* [Assigned task]:
Each entry is to be given again word for word; images are dropped.

Web page edit records
..............................

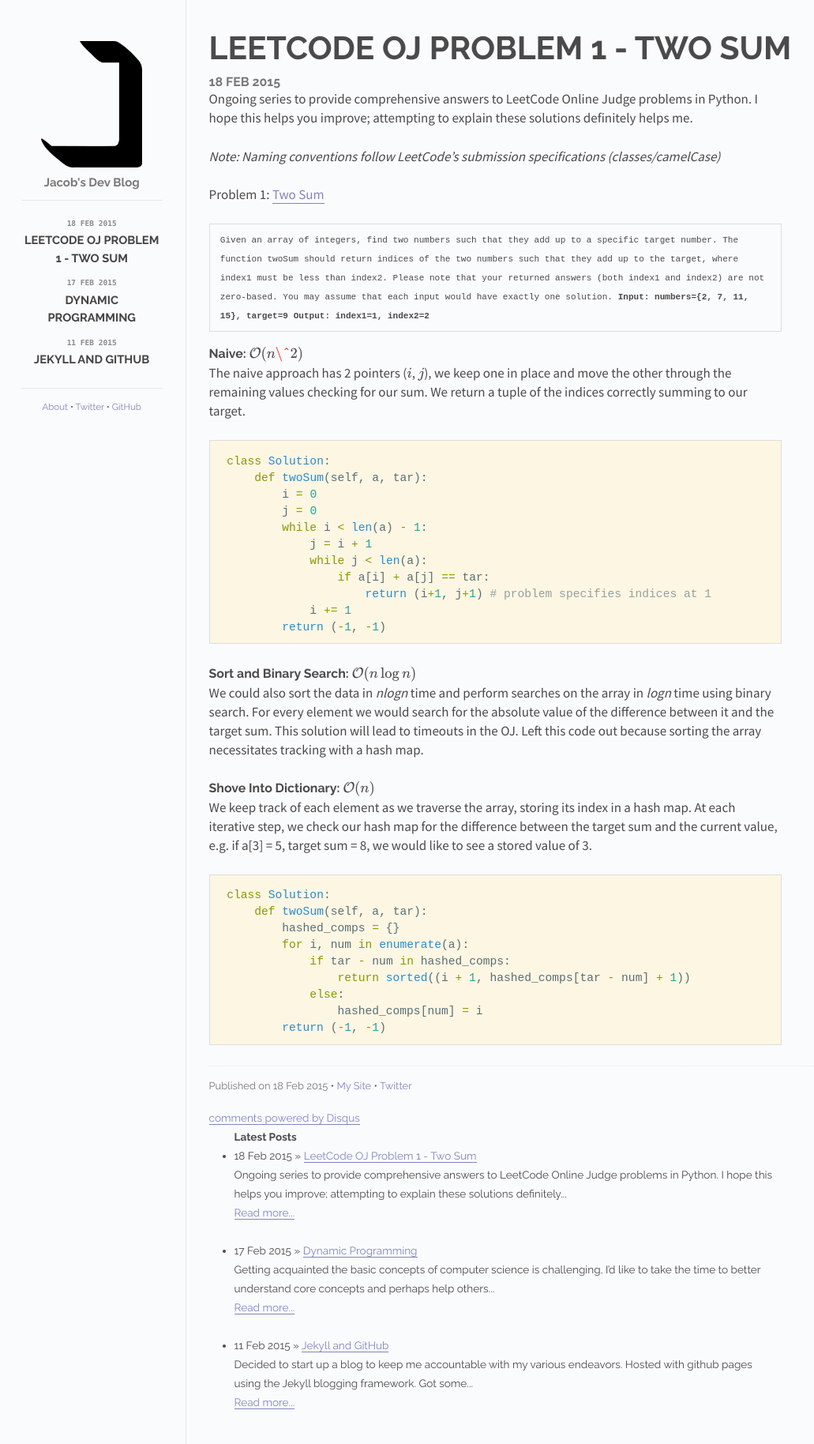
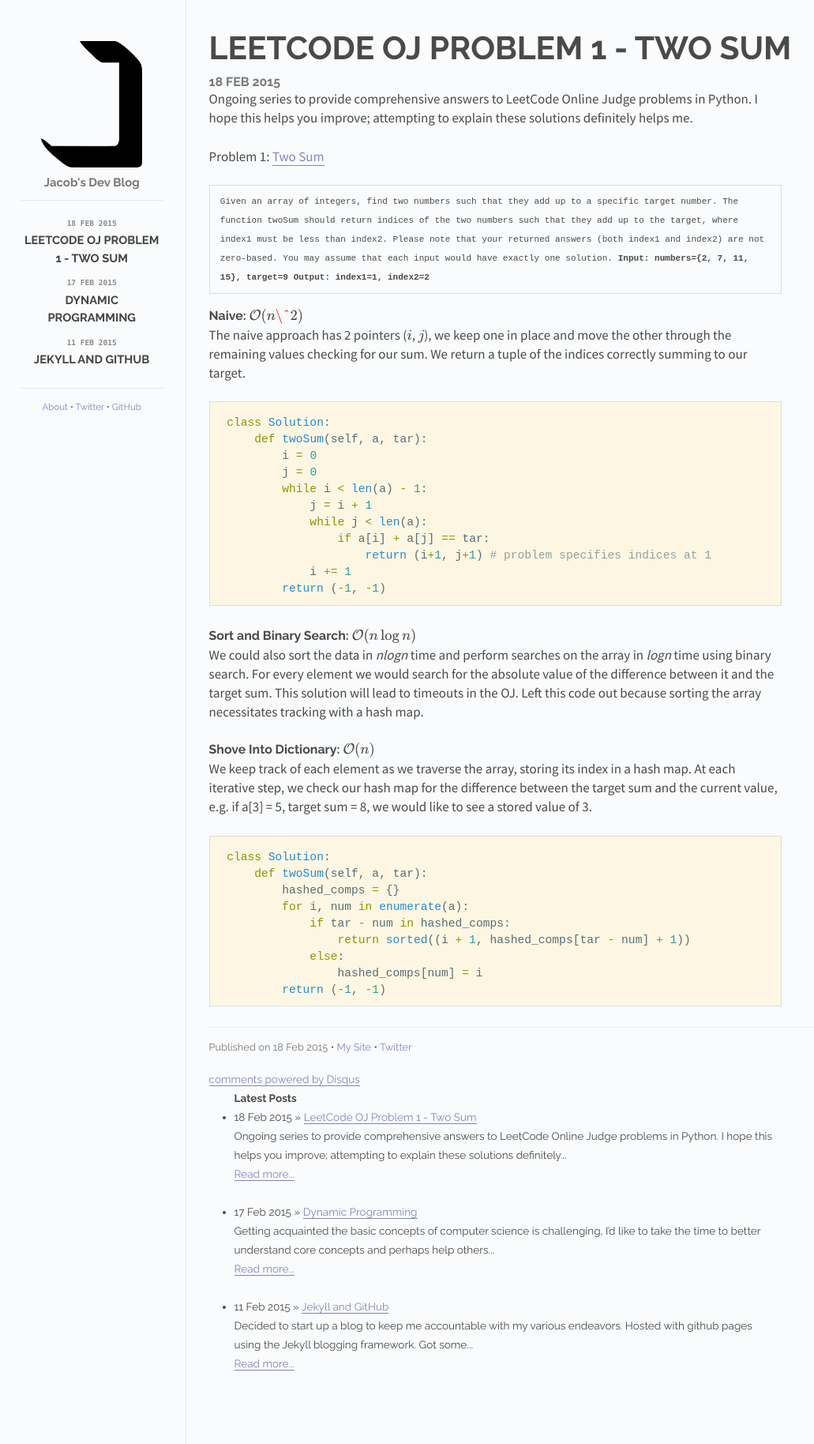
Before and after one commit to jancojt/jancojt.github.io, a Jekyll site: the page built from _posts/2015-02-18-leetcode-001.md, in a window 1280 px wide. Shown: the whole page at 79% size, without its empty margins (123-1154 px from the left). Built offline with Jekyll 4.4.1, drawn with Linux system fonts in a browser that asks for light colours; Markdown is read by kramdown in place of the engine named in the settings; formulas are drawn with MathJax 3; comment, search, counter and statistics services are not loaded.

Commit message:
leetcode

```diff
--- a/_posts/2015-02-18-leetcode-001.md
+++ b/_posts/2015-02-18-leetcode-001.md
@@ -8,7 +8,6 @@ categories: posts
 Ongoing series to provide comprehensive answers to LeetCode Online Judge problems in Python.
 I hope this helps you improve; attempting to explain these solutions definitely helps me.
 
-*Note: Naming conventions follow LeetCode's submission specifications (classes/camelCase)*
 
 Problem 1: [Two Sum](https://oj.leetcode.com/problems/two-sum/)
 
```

..............................

* [Response to this exercise]:
Before and after one commit to jancojt/jancojt.github.io, a Jekyll site: the page built from _posts/2015-02-18-leetcode-001.md, in a window 1280 px wide. Shown: the whole page at 79% size, without its empty margins (123-1154 px from the left). Built offline with Jekyll 4.4.1, drawn with Linux system fonts in a browser that asks for light colours; Markdown is read by kramdown in place of the engine named in the settings; formulas are drawn with MathJax 3; comment, search, counter and statistics services are not loaded.

Commit message:
leetcode

```diff
--- a/_posts/2015-02-18-leetcode-001.md
+++ b/_posts/2015-02-18-leetcode-001.md
@@ -8,7 +8,6 @@ categories: posts
 Ongoing series to provide comprehensive answers to LeetCode Online Judge problems in Python.
 I hope this helps you improve; attempting to explain these solutions definitely helps me.
 
-*Note: Naming conventions follow LeetCode's submission specifications (classes/camelCase)*
 
 Problem 1: [Two Sum](https://oj.leetcode.com/problems/two-sum/)
 
```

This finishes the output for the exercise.